So the question that rised inside my head is: "What bitrate gives macroblock-free encodings on H264 for a PAL Full D1 under any occasion? ".La Linea by Osvaldo Cavandoli
It's not helpful to increase the encoding bitrate when there is something that makes the encoder
use most of the given bitrate for "filesize padding" rather than for video compression.
Originally Posted by SatStorm
Originally Posted by SatStorm
Can't you do some tests with a part of the video that got blocky and make different encodings at different bitrates to see the limits? I mean since you are using CBR it does not matter if you only encode one minute or 3 hours if you just choose one of the diffucult sections of the video.
Maybe test some different quantizations matrices at your given bitrate can improve some also. I mean some matrices are optimized for low bitrate and other for high bitrate. Since this is quite a high bitrate maybe you get better results with a hig bitrate matrice, or maybe the bitrate is too low and you need a "low bitrate matrice". And why not use VBR? I think there are a lot of tweakable settings in x264. Some options probably gives better quality but may need more encoding time...
Well, testing is one option, but you have to have time for tests! My time is limited nowdays, too limited I have to say. But that's my problem, I'll find time...
The reason I asked the forum is if someone has done that before me, so not to have to invent the wheel from the start!
Regarding the H264 options, indeed they are plenty and in the case of x264, things change from time to time.

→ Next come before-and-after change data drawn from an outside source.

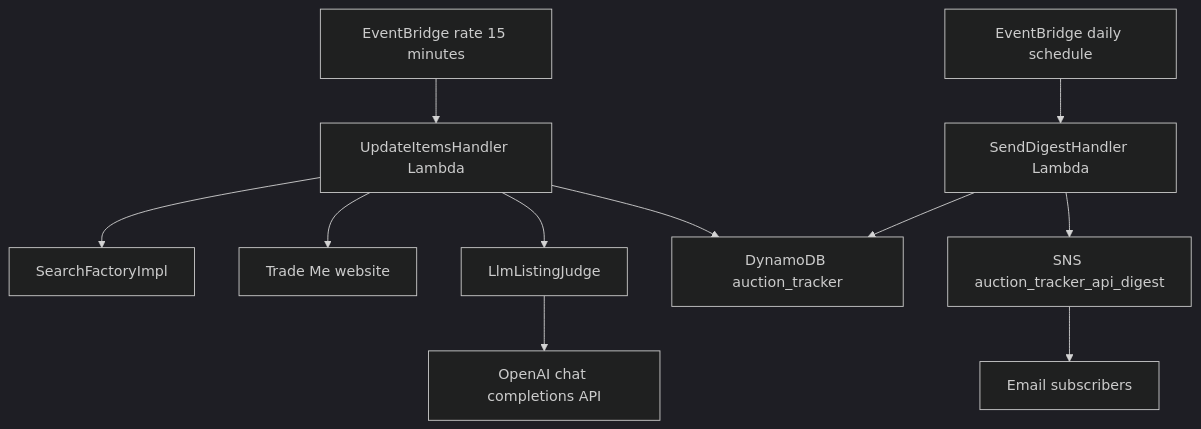
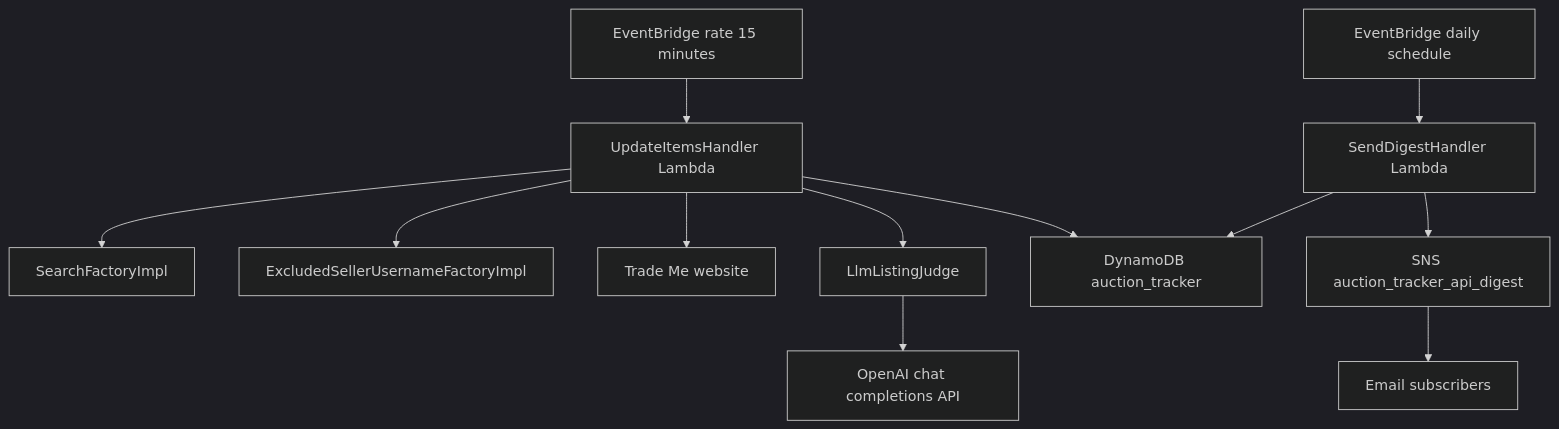
One commit to jordansimsmith/jordansimsmith-com changed the first of 2 diagrams in auction_tracker_api/README.md. Above: the diagram before and after it, drawn with Mermaid (dark theme). The commit also changed other lines of this file and 16 other files, not shown here.

````diff
--- a/auction_tracker_api/README.md
+++ b/auction_tracker_api/README.md
@@ -51,13 +54,14 @@
 ```mermaid
 flowchart TD
   updateSchedule[EventBridge rate 15 minutes] --> updateHandler[UpdateItemsHandler Lambda]
   updateHandler --> searchFactory[SearchFactoryImpl]
+  updateHandler --> excludedSellers[ExcludedSellerUsernameFactoryImpl]
   updateHandler --> tradeMe[Trade Me website]
   updateHandler --> listingJudge[LlmListingJudge]
   listingJudge --> openAi[OpenAI chat completions API]
   updateHandler --> auctionTable[DynamoDB auction_tracker]
   digestSchedule[EventBridge daily schedule] --> digestHandler[SendDigestHandler Lambda]
   digestHandler --> auctionTable
   digestHandler --> digestTopic[SNS auction_tracker_api_digest]
   digestTopic --> subscribers[Email subscribers]
 ```
````
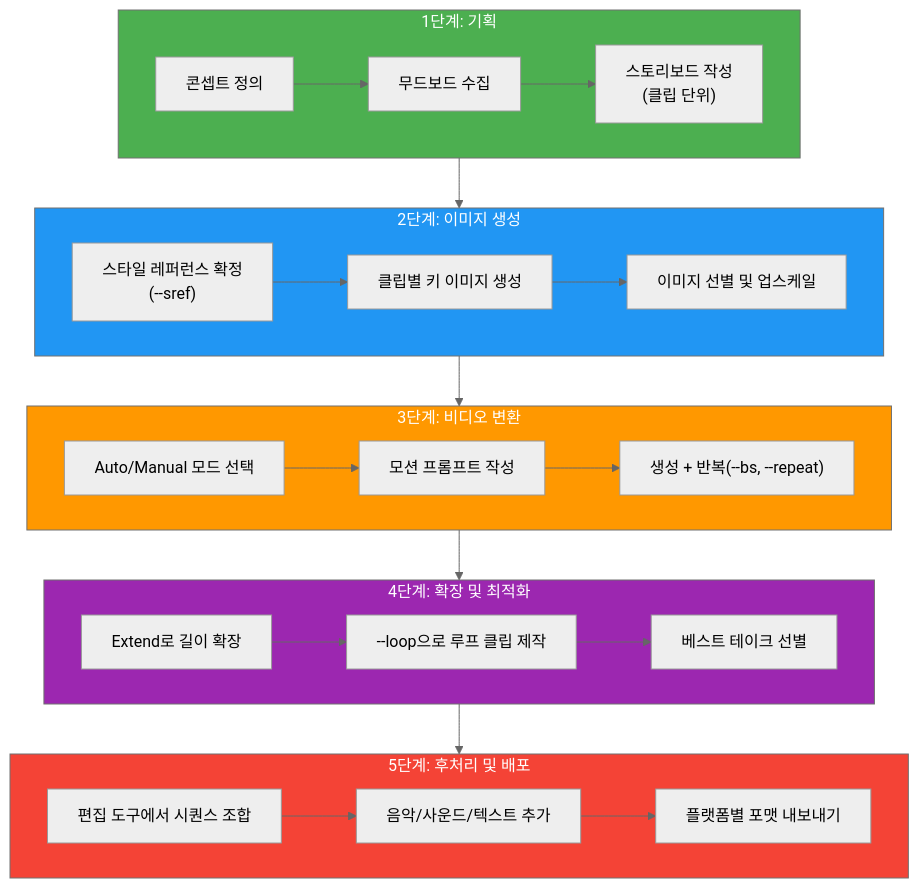
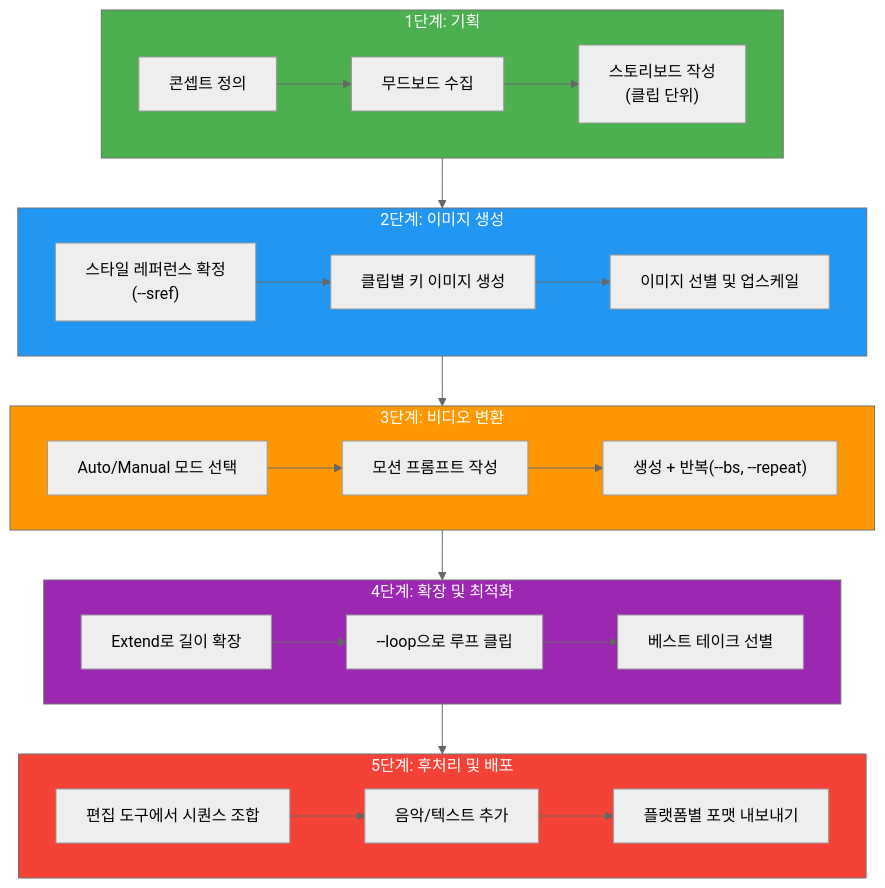
The third of 3 diagrams in 10-ch10-midjourney-영상-생성/05-05-숏폼-영상-콘텐츠-제작-프로젝트.md (jsonpassion/forge-tutorial-promptcanvas), drawn with Mermaid (neutral theme) before and after one commit. The commit also changed other lines of this file and 63 other files, not shown here.

````diff
--- a/10-ch10-midjourney-영상-생성/05-05-숏폼-영상-콘텐츠-제작-프로젝트.md
+++ b/10-ch10-midjourney-영상-생성/05-05-숏폼-영상-콘텐츠-제작-프로젝트.md
@@ -166,31 +100,31 @@
 ```mermaid
 flowchart TD
     subgraph P1["1단계: 기획"]
         A1["콘셉트 정의"] --> A2["무드보드 수집"]
         A2 --> A3["스토리보드 작성<br/>(클립 단위)"]
     end
     subgraph P2["2단계: 이미지 생성"]
         B1["스타일 레퍼런스 확정<br/>(--sref)"] --> B2["클립별 키 이미지 생성"]
         B2 --> B3["이미지 선별 및 업스케일"]
     end
     subgraph P3["3단계: 비디오 변환"]
         C1["Auto/Manual 모드 선택"] --> C2["모션 프롬프트 작성"]
         C2 --> C3["생성 + 반복(--bs, --repeat)"]
     end
     subgraph P4["4단계: 확장 및 최적화"]
-        D1["Extend로 길이 확장"] --> D2["--loop으로 루프 클립 제작"]
+        D1["Extend로 길이 확장"] --> D2["--loop으로 루프 클립"]
         D2 --> D3["베스트 테이크 선별"]
     end
     subgraph P5["5단계: 후처리 및 배포"]
-        E1["편집 도구에서 시퀀스 조합"] --> E2["음악/사운드/텍스트 추가"]
+        E1["편집 도구에서 시퀀스 조합"] --> E2["음악/텍스트 추가"]
         E2 --> E3["플랫폼별 포맷 내보내기"]
     end
-    
+
     P1 --> P2 --> P3 --> P4 --> P5
-    
+
     style P1 fill:#4CAF50,color:#fff
     style P2 fill:#2196F3,color:#fff
     style P3 fill:#FF9800,color:#fff
     style P4 fill:#9C27B0,color:#fff
     style P5 fill:#F44336,color:#fff
 ```
````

The Quantizations matrices help on lower bitrates I think, but I'll try some to see if that also occurs on higher bitrates.
Midzuki pointed something correct. Overkilling may be a problem in my case.
The other thing I was thinking, was virtualdub and vfm x264.La Linea by Osvaldo Cavandoli
Your bitrate should be more than adequate, I doubt that is the problem
The x264 VfW version lacks several options that the CLI version possesses (including CQM's) and is updated less frequently.
If you are going to try the matrices out, I find that the easiest front end for the CLI version is avidemux which looks & behaves similarly to vdub. If you are short on time, you can just encode a 10sec clip with 'mark in'/'mark out' and readjust your settings and try again
One way to see "what bitrate is needed" is to make a compressibility test by using a single pass constant quality mode of a representative sample of your video. The bitrate you get is a hint of what bitrate you would need to get acceptable quality on the full video (if the resulting quality on the encoded test clip was OK).
OK, I did a convert a little earlier.
I read and change a couple of x264 settings and the first results look ok (far better my previous attempt for sure). I'll test further of course.